The second-most brilliant adventure tale also involves Arctic conditions, this time in 1920s Alaska. The small Gold Rush town of Nome, to be exact. You may have seen the Disney movie Balto, which covers, in gloriously unrealistic, typical Disney fashion the diphtheria epidemic that plagued Nome, and led to a desperate relay race using dogsled teams to deliver antitoxin to the afflicted townspeople – mainly children. The Cruelest Miles: The Heroic Story of Dogs and Men in a Race Against an Epidemic by Gay Salisbury and Laney Salisbury recounts this tale in an endlessly fascinating, touching, and uplifting fashion. The authors are female cousins, and Laney Salisbury is an experienced journalist for Reuters. This accounts for the truly stunning level of detail and the skill at fashioning a narrative. Both authors spent three years in Alaska to produce this book, and the dedication shows. While listening to this tale you truly get to know the men and dogs that inhabited this wild land, and were molded by it. The conditions of Arctic life are so lovingly, realistically rendered that I found myself envisioning the conditions clearly in my mind’s eye – the blowing snow drifts and crackling frozen wastes, the unforgiving, imposing wilderness and the courageous men and dedicated dogs that made their way across it.

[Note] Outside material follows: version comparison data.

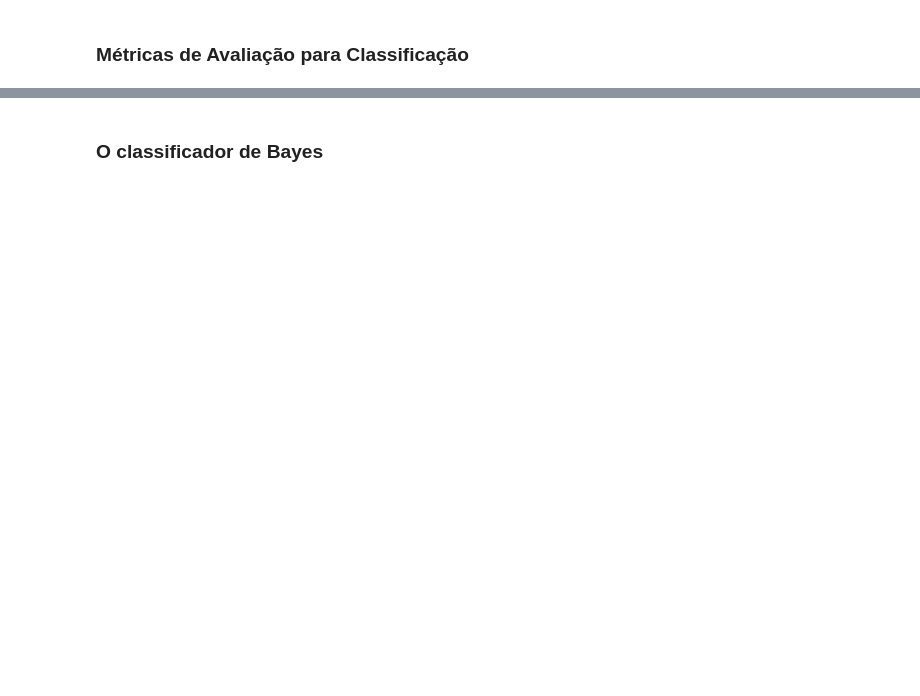
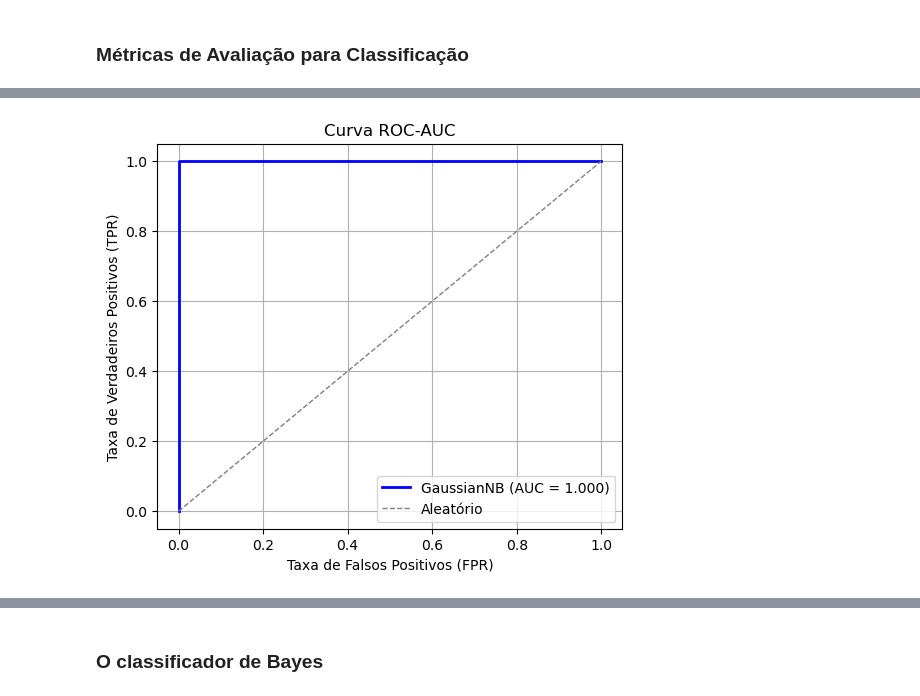
Before and after one commit to GB-Navarro/case-ia-fea-dev, a Jupyter notebook: case_ia - MODULO 2.ipynb, the cells around one changed output, grey strips where cells are left out. Cells and saved outputs as stored; diff of their text form; code cells hidden in the pictures; blank space fills up the shorter version.

```diff
--- a/case_ia - MODULO 2.ipynb
+++ b/case_ia - MODULO 2.ipynb
@@ -270,0 +500,42 @@ Recomendamos que utilizem para K os valores 5 e 10, pois estes não costumam cau
+# %%
+from sklearn.datasets import load_iris
+from sklearn.model_selection import train_test_split
+from sklearn.preprocessing import LabelBinarizer
+from sklearn.naive_bayes import GaussianNB
+from sklearn.metrics import roc_curve, auc, roc_auc_score
+import matplotlib.pyplot as plt
+
+# 1. Carregar o dataset
+iris = load_iris()
+X = iris.data
+y = iris.target
+
+# 2. Transformar em binário
+y_binary = (y == 0).astype(int)
+
+# 3. Dividir treino e teste
+X_train, X_test, y_train, y_test = train_test_split(X, y_binary, test_size=0.3, random_state=42)
+
+# 4. Treinar o modelo
+model = GaussianNB()
+model.fit(X_train, y_train)
+
+# 5. Obter probabilidades
+y_prob = model.predict_proba(X_test)[:, 1]
+
+# 6. Calcular curva ROC e AUC
+fpr, tpr, _ = roc_curve(y_test, y_prob)
+roc_auc = auc(fpr, tpr)
+
+# 7. Plotar a curva
+plt.figure(figsize=(6, 5))
+plt.plot(fpr, tpr, color='blue', lw=2, label=f'GaussianNB (AUC = {roc_auc:.3f})')
+plt.plot([0, 1], [0, 1], color='gray', lw=1, linestyle='--', label='Aleatório')
+plt.xlabel('Taxa de Falsos Positivos (FPR)')
+plt.ylabel('Taxa de Verdadeiros Positivos (TPR)')
+plt.title('Curva ROC-AUC')
+plt.legend(loc='lower right')
+plt.grid(True)
+plt.show()
+# %% [output]
+[figure, added]
```
Also changed, not shown: parts of 59 cells of this notebook.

Recently, I listened to this audiobook* for the second time. Into my mind popped two characters, followed quickly by their story. Antagonists at first, they are opposites, but you know the old adage: opposites attract. So it is that this will be a love story set against an Arctic backdrop. When will I write it? God knows. I have numerous projects to finish first, but sometimes I will allow a story idea to percolate for years before fleshing it out.

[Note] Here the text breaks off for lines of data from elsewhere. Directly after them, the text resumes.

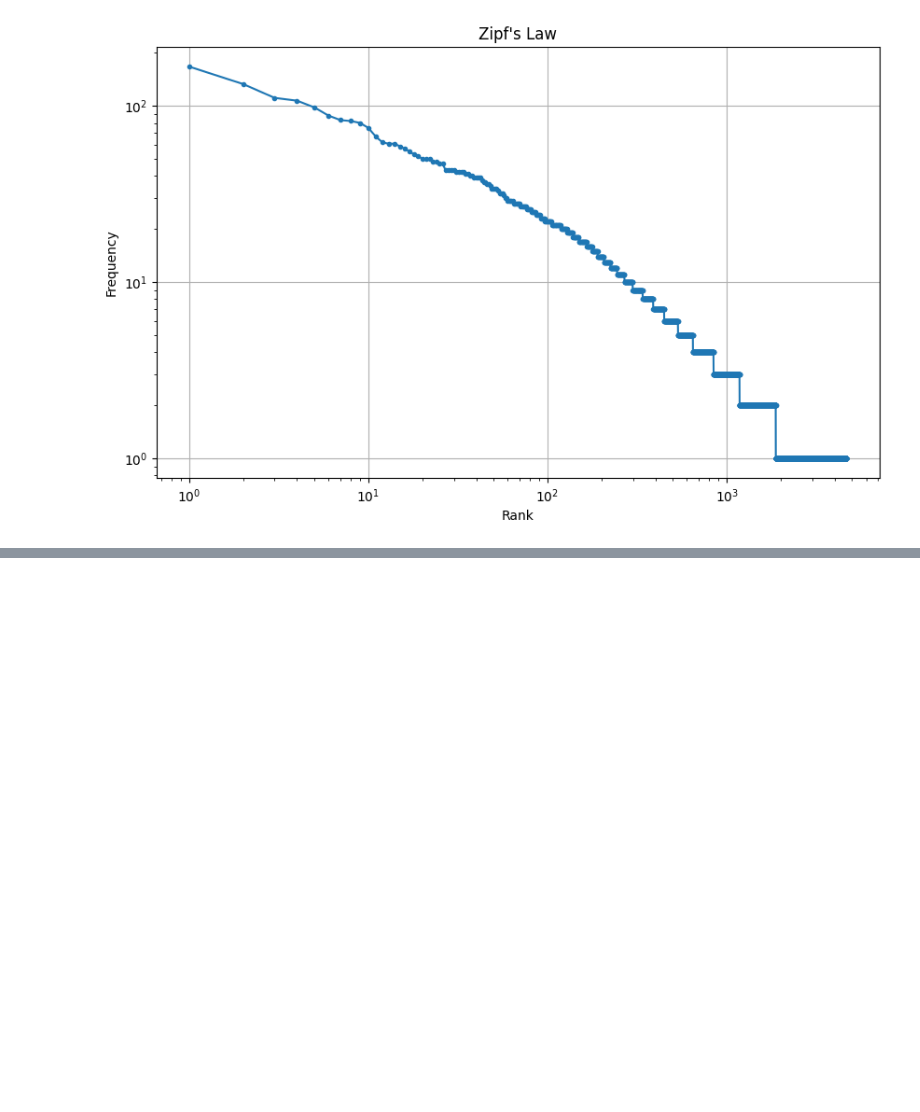
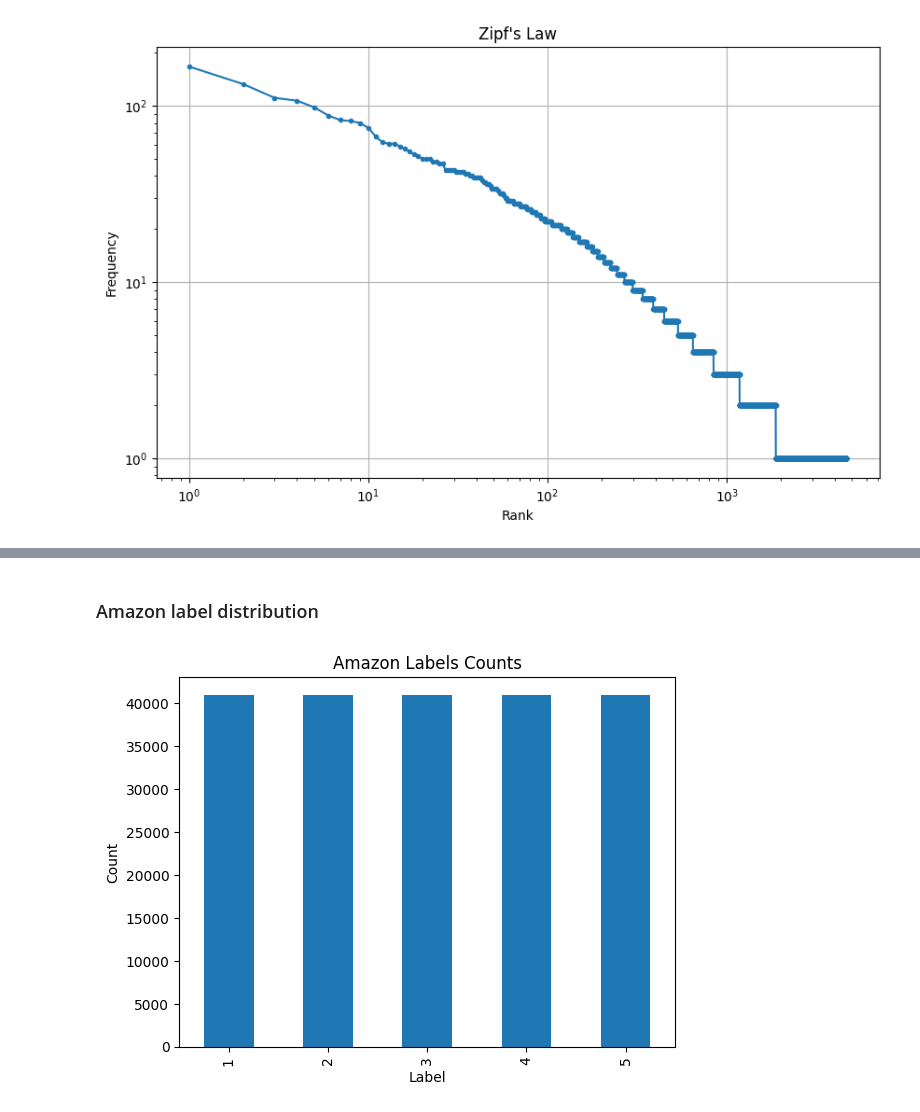
Before and after one commit to 14344ahmadi/Data-Science-Project, a Jupyter notebook: descriptive_data.ipynb, the cells around one changed output, grey strips where cells are left out. Saved outputs shown, nothing was run; the diff lists cells and outputs as text; code cells hidden in the pictures; blank space fills up the shorter version.

```diff
--- a/descriptive_data.ipynb
+++ b/descriptive_data.ipynb
@@ -532,0 +549,10 @@ plt.show()
+# %% [markdown]
+### Amazon label distribution
+# %%
+dfa['Label'].value_counts().reindex([1, 2, 3, 4, 5]).plot(kind='bar')
+plt.title('Amazon Labels Counts')
+plt.xlabel('Label')
+plt.ylabel('Count')
+plt.show()
+# %% [output]
+[figure, added]
```
Also changed, not shown: parts of 6 cells of this notebook, 2 other files.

As my friend Cheryl Dyson wrote about in her blog post, I, too, am sometimes asked where my ideas comes from. Most of the time I cannot honestly answer this, other than to say something frustratingly vague such as “the collective unconscious” or “I don’t know” (accompanied by a blank look and possibly some drool at the corner of my mouth). There is something mysterious about ideas, something divine, as has been typified in the muses of Ancient Greece, the goddesses that inspired creative work. One day, when my Arctic love story manuscript is complete, I may have to sacrifice to those goddesses in thanks.
*audiobooks are an addiction of mine. I can listen to so many wonderful stories while doing boring tasks like driving, cleaning the house, and walking the dogs. It is a different experience than reading, but one that I enjoy nearly as much.